So many people were touched by his story, a quick scroll down Facebook or Twitter will see countless messages saying how amazing he was and what a loss it is to society. Importantly, not just those in full health were touched and inspired by him, Stephen also became an icon, a shining example, for those who are suffering from cancer, whether terminal or those in treatment. He showed them that cancer is not the end and that there is so much they can do from a hospital bed with the power of positive thinking. Having known a lot of cancer sufferers in my time, both those who have died and those who have survived, I can tell you that positive thinking really can make all the difference to those going through this. I write countless stories about those with cancer who refuse to let it get them down, who throw themselves into fundraising and who often beat the disease. Not saying these are related, but it certainly gives the patient a new focus and drive rather than just worrying about being ill.After the No Make-Up Selfie craze flooded Facebook, Twitter and Instagram feeds just weeks ago thanks to a teenage mum from Stoke, we have seen yet another incredible use of social media thanks to Stephen Sutton. The teenager used Facebook and Twitter to spread word of his bucket list and to eventually raise £3.6million, which has been referred to as a credit to humanity. I can’t help but agree. In a world where Facebook and Twitter seem to be mainly used as ways of showing off, putting people down, or worse, trolling others, it is refreshing to see social media used to do good and unite a nation. The whole point of social media was to bring people closer together but with all the news reports on disgusting uses of the sites cropping up in recent years, it seems that more often than not they are being used negatively. Finally, we are seeing a new craze of using social media to help others and to make a difference.
The amazing thing about social media is that it is so easy, whereas before if you wanted to help charities you had to organise events, donate money or volunteer, now you are contributing just by sharing photos and messages. By sharing links to fundraising pages, you are already raising awareness and spreading the word. Online donation pages also make it so much easier to help, to donate to individual causes, challenges and to the larger charities. I’m just fascinated by how the No Make-Up Selfie spread like wildfire and the message of Stephen’s death is yet another incredible example – the Facebook announcement was shared more than 120,000 times within an hour of its publication.

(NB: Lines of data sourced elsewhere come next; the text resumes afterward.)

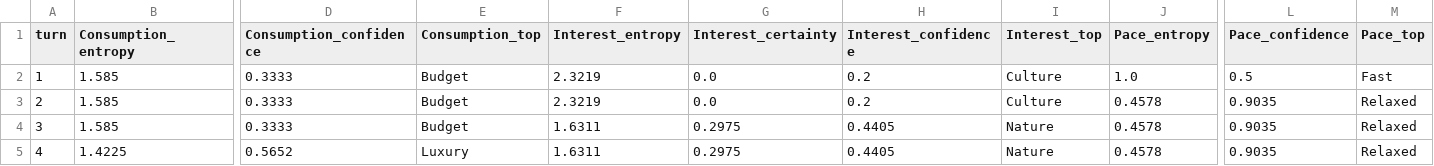
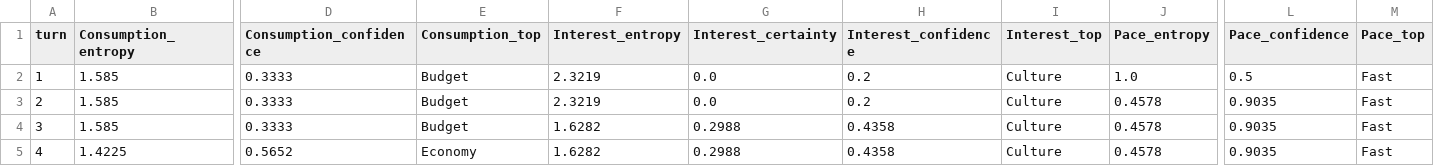
Before and after one commit to givemesky/MindJourneyAgent, a CSV file: dpi_me/logs/Convergence/persona_convergence.csv, drawn as a sheet; only a part is shown, gaps mark what is left out; the diff names each change by its address in the sheet, - before the commit and + after, or states it on an @@ line.

```diff
--- a/dpi_me/logs/Convergence/persona_convergence.csv
+++ b/dpi_me/logs/Convergence/persona_convergence.csv
-M3:M5 (Pace_top): Relaxed
+M3:M5 (Pace_top): Fast
-F4:F5 (Interest_entropy): 1.6311
+F4:F5 (Interest_entropy): 1.6282
-G4:G5 (Interest_certainty): 0.2975
+G4:G5 (Interest_certainty): 0.2988
-H4:H5 (Interest_confidence): 0.4405
+H4:H5 (Interest_confidence): 0.4358
-I4:I5 (Interest_top): Nature
+I4:I5 (Interest_top): Culture
-E5 (Consumption_top): Luxury
+E5 (Consumption_top): Economy
```
Also changed, not shown: 7 other files.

Perhaps now more than ever it is important to take a good long look at the way we use social media and to make a concerted effort to be more responsible and to use it in the right way. I’d love to see a world where those using it to be nasty, to be perverted or to put others in danger just didn’t exist, but sadly I think where there is the technology there will always be these individuals. What I can hope for, is that the majority of people will continue to, or will start, using social media to really make a difference by raising huge amounts for charity by spreading these campaigns after being inspired by the work of Stephen Sutton. A far better use of our time than paying any attention to the Neknomination craze!
Click here if you would like to donate to Stephen’s campaign for the Teenage Cancer Trust.
Lucy, I totally agree with your point, social media is a very useful tool and I hope that in the future young people can realise how they can unite and use this as a tool. Keep it up
Thanks 😊 all we can do is hope that it will be used more for good than for bad!